Creating an environment for classroom success

In my web applications development class, I have created a goal for my students: to develop sufficient knowledge of web programming and e-commerce concepts to successfully start a career as a web developer.

To achieve expert ability, evidence from many fields suggests that we need at least 10,000 hours of sustained focused practice.  Note the wording is sustained focused practice, not just experience or repetition of a skill.  Instead, it's conscious practicing toward improvement.  Although there are no agreed upon numbers for other levels, I suggest that 100 and 1,000 hours also offer plateaus in ability attainment.  At the 1,000 hours of practice, individuals establish their skills in a specialization to be fully productive in most occupations.  At the 100 hours of practice, individuals establish skills sufficient for entry level work.  By 100 hours, most employees have established the basic vocabulary and conceptual understanding to function within a domain for continued growth.  Without that basis, a new employee would be essentially worthless.  Some businesses require a new employee to have at least a little experience in this field.  Other employers might send new employees to 2-3 week training workshops (which takes approximately 100 hours).  My goal is to accomplish that within my class - 100 hours of deliberate practice.

In my class, we meet for 3 hours every week for 15 weeks for a total of 45 hours.  That means I need at least 55 more hours in out-of-class activities to reach the 100 hour mark.  The classroom activities and homework should integrate to form a complete package driving the development of conceptual understanding and programming skills for web application development.

To make this happen, I plan in class to lecture on e-commerce and web programming skills for 1 1/2 hours per week, provide exercises and lab work for 1 hour per week, and review and discuss class topics an additional 1/2 hour per week.  On their own time, students will every week read a chapter in the book for 1 hour, write two blog posts on class concepts in 1-2 hours, and complete web development assignments in roughly 1-3 hours. 
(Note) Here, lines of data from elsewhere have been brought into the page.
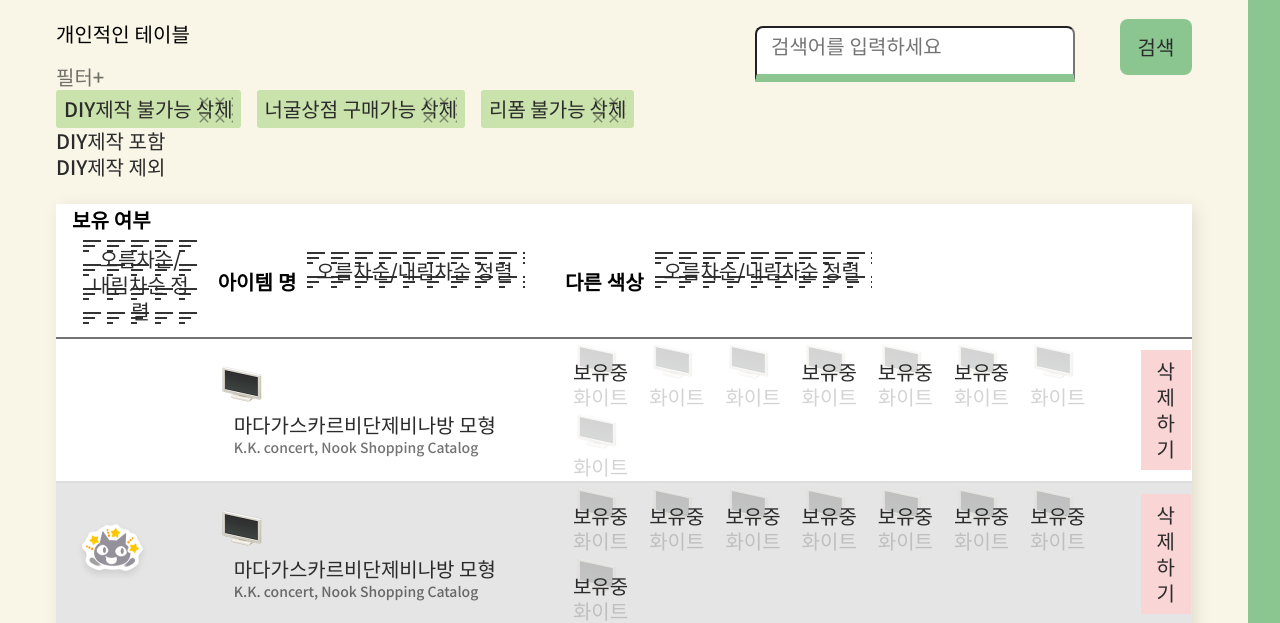
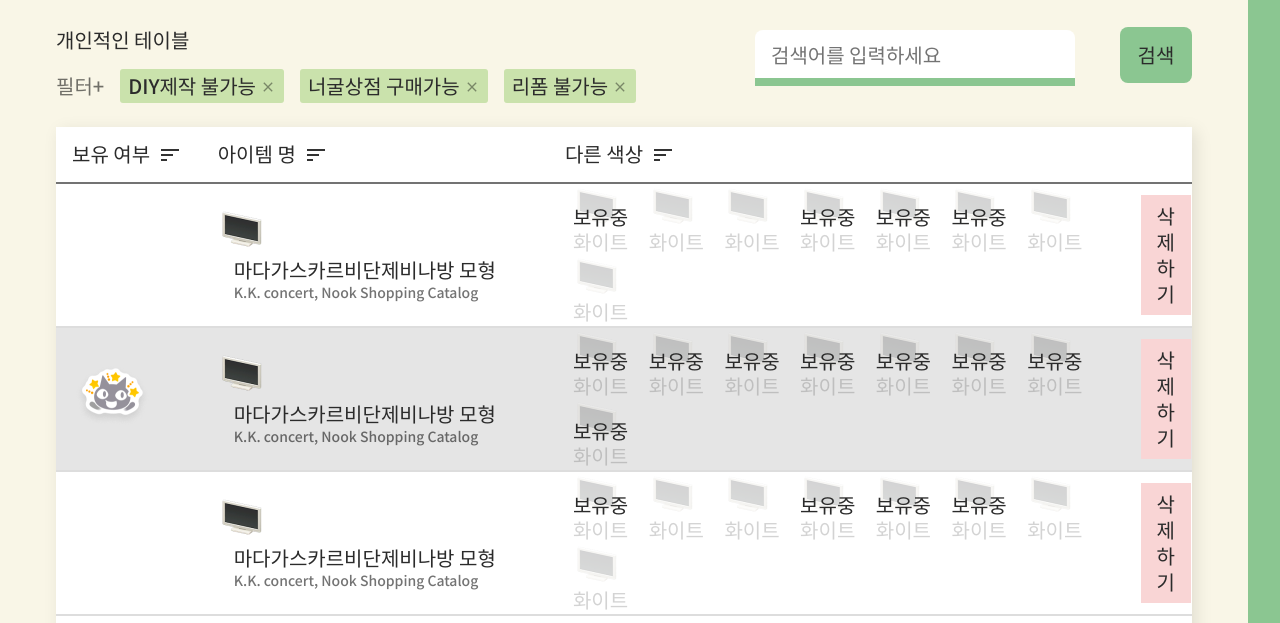
Before and after one commit to MaetDol/ACNH_Catalog_manager, a plain HTML site: page view_table.html in a window 1280 px wide. Shown: the part 132-755 px from the top of the page. Drawn offline with Linux system fonts and the light colour scheme.

Commit message:
Refector #6 - Change base CSS
Modified RESET part.
Add variable color "warn"
Add class for icons

```diff
--- a/css/template.css
+++ b/css/template.css
@@ -3,6 +3,7 @@
     --theme-bg-light: #F9F6E7;
     --theme-point: #8BC691;
     --theme-point-light: #CAE2AC;
+    --theme-warn: #e67f77;
     --theme-warn-light: #F9D5D5;
     --text: #2B2B2B;
     --text-light: rgba(0, 0, 0, 0.55);
@@ -15,16 +16,21 @@
 /* RESET */
 * { box-sizing: border-box; }
 html, body { width: 100%; height: 100%; margin: 0; }
-h1, h5, span, p, a, li, button { color: var(--text); font: normal 1rem/130% "Noto Sans KR"; }
+h1, h5, span, p, a, li, button, input, label, header, th, td { color: var(--text); font: normal 1rem/130% "Noto Sans KR"; }
 h1 { font-size: 1.8rem; }
 ul, ol { padding: 0; }
 li { list-style: none; }
 a { text-decoration: none; }
+input { border: none; }
 button { background: none; border: none; padding: 0; cursor: pointer; }
 
 .text-light { color: var(--text-light); }
 .text-small { font-size: var(--text-small); }
 
+.ic {
+    font-size: 0;
+    display: inline-block;
+}
 .tag {
     background: var(--theme-point-light);
     padding: 4px 8px;
@@ -38,6 +44,10 @@ a, button {
 }
 a:hover, button:hover {
     background-color: var(--text-point-light);
+}
+
+.dropdown {
+    display: none;
 }
 
 /* Title */
@@ -68,6 +78,10 @@ a:hover, button:hover {
     position: relative;
 }
 
+#container > h1.title {
+    margin-bottom: 32px;
+}
+
 footer {
     position: absolute;
     bottom: 0;
```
To help supplement their education, I will record all of my lectures and make them available online for later referral.  I will create short video clips on specific topics that might cause problems or that only a small set of students would be interested in learning.  Furthermore, there are numerous free web resources that will be provided to the students.  I will also maintain a Twitter feed that I will update with interesting links and commentary about current web development and e-commerce issues.

I have a number of other ideas on how to make this experience awesome, but I'm keeping a few of them under wraps for now.  It should be a good semester though and I'm looking forward to it.


  1. That's interesting stuff. Why 100? Was it just arbitrary or logorhythmically based (you like my musical spelling over the correct spelling? :))? Don't forget, though, that some students are going to get practice outside of both classroom AND homework environments. One size may not fit all.

    But I definitely think the 100, 1000, 10000 levels are interesting to explore further. I hope the fact that it's in HBR doesn't cause others to feel it only applies to business type environments. I can relate to it musically as well as academically. Neat stuff.

  2. Yes, the 100 hours is pretty arbitrary, though there could be a research project in there somewhere. Yes, some students get practice outside the class, but from my informal questioning at the beginning of the semester, 90% of them had 0 hours of experience developing web sites.

    Ericson's original research (where the 10000 number came from) was done on chessmasters, world class athletes and musicians. You can do a bit of searching around the Internet to learn more about the 10000 plateau. It's an interesting debate between talent and practice, where while talent may have some role, deliberate practice often makes the biggest impact on future success in any field.

  3. It's a fascinating topic. As a (former) musician I can relate. I admittedly didn't read the whole article, but I wonder how the different ways of "practicing" are accounted for. For instance, as a musician, it is equally important to LISTEN to music as it is to practice. While the time ratio may not be 1:1 it certainly counts somewhere. Could be an analogy to your students -- how can they design the best website without visiting some that are considered well done and analyzing what makes them good. Just brainstorming!